====== Records shown

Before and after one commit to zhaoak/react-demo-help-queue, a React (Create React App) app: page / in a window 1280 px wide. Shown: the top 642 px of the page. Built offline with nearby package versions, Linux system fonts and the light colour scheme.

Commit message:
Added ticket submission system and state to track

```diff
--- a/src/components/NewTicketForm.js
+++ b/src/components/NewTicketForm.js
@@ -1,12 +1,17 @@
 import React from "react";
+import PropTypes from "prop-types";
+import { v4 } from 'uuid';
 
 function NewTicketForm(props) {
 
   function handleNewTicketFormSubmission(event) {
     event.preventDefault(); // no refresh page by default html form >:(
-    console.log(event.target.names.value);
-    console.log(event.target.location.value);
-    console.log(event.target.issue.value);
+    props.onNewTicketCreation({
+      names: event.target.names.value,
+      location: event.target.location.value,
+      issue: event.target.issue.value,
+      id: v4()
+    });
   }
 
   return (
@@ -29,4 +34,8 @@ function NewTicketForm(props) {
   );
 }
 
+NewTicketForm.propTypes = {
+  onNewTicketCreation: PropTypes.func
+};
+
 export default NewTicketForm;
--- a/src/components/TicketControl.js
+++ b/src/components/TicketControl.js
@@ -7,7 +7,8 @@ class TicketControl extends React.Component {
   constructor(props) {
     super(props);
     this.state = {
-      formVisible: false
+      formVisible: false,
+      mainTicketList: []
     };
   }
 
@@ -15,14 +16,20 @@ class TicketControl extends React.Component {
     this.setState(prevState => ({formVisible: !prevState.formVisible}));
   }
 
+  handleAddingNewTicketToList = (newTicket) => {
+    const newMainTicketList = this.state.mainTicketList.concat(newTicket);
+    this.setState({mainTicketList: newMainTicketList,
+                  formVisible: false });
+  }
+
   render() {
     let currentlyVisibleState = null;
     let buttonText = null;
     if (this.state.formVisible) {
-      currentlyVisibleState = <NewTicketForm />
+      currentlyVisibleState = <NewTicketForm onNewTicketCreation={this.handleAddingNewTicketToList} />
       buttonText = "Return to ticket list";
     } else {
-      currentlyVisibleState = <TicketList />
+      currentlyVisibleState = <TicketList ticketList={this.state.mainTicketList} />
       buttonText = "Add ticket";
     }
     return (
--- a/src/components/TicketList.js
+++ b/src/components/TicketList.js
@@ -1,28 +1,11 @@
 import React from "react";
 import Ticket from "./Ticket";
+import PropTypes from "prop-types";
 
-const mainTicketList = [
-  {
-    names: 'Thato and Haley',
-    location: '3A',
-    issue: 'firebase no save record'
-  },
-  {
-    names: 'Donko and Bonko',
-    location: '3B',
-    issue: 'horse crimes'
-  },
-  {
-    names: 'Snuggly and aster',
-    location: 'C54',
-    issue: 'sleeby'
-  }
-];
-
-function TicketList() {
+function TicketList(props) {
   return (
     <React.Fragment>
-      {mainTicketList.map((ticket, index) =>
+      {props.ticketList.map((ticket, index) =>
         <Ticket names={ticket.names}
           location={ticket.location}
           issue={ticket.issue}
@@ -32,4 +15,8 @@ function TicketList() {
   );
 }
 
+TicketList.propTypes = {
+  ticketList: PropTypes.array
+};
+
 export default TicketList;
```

============

■ **Problem requirements**
Word for word, write out all the lines shown above.

■ **Result of the exercise**
Before and after one commit to zhaoak/react-demo-help-queue, a React (Create React App) app: page / in a window 1280 px wide. Shown: the top 642 px of the page. Built offline with nearby package versions, Linux system fonts and the light colour scheme.

Commit message:
Added ticket submission system and state to track

```diff
--- a/src/components/NewTicketForm.js
+++ b/src/components/NewTicketForm.js
@@ -1,12 +1,17 @@
 import React from "react";
+import PropTypes from "prop-types";
+import { v4 } from 'uuid';
 
 function NewTicketForm(props) {
 
   function handleNewTicketFormSubmission(event) {
     event.preventDefault(); // no refresh page by default html form >:(
-    console.log(event.target.names.value);
-    console.log(event.target.location.value);
-    console.log(event.target.issue.value);
+    props.onNewTicketCreation({
+      names: event.target.names.value,
+      location: event.target.location.value,
+      issue: event.target.issue.value,
+      id: v4()
+    });
   }
 
   return (
@@ -29,4 +34,8 @@ function NewTicketForm(props) {
   );
 }
 
+NewTicketForm.propTypes = {
+  onNewTicketCreation: PropTypes.func
+};
+
 export default NewTicketForm;
--- a/src/components/TicketControl.js
+++ b/src/components/TicketControl.js
@@ -7,7 +7,8 @@ class TicketControl extends React.Component {
   constructor(props) {
     super(props);
     this.state = {
-      formVisible: false
+      formVisible: false,
+      mainTicketList: []
     };
   }
 
@@ -15,14 +16,20 @@ class TicketControl extends React.Component {
     this.setState(prevState => ({formVisible: !prevState.formVisible}));
   }
 
+  handleAddingNewTicketToList = (newTicket) => {
+    const newMainTicketList = this.state.mainTicketList.concat(newTicket);
+    this.setState({mainTicketList: newMainTicketList,
+                  formVisible: false });
+  }
+
   render() {
     let currentlyVisibleState = null;
     let buttonText = null;
     if (this.state.formVisible) {
-      currentlyVisibleState = <NewTicketForm />
+      currentlyVisibleState = <NewTicketForm onNewTicketCreation={this.handleAddingNewTicketToList} />
       buttonText = "Return to ticket list";
     } else {
-      currentlyVisibleState = <TicketList />
+      currentlyVisibleState = <TicketList ticketList={this.state.mainTicketList} />
       buttonText = "Add ticket";
     }
     return (
--- a/src/components/TicketList.js
+++ b/src/components/TicketList.js
@@ -1,28 +1,11 @@
 import React from "react";
 import Ticket from "./Ticket";
+import PropTypes from "prop-types";
 
-const mainTicketList = [
-  {
-    names: 'Thato and Haley',
-    location: '3A',
-    issue: 'firebase no save record'
-  },
-  {
-    names: 'Donko and Bonko',
-    location: '3B',
-    issue: 'horse crimes'
-  },
-  {
-    names: 'Snuggly and aster',
-    location: 'C54',
-    issue: 'sleeby'
-  }
-];
-
-function TicketList() {
+function TicketList(props) {
   return (
     <React.Fragment>
-      {mainTicketList.map((ticket, index) =>
+      {props.ticketList.map((ticket, index) =>
         <Ticket names={ticket.names}
           location={ticket.location}
           issue={ticket.issue}
@@ -32,4 +15,8 @@ function TicketList() {
   );
 }
 
+TicketList.propTypes = {
+  ticketList: PropTypes.array
+};
+
 export default TicketList;
```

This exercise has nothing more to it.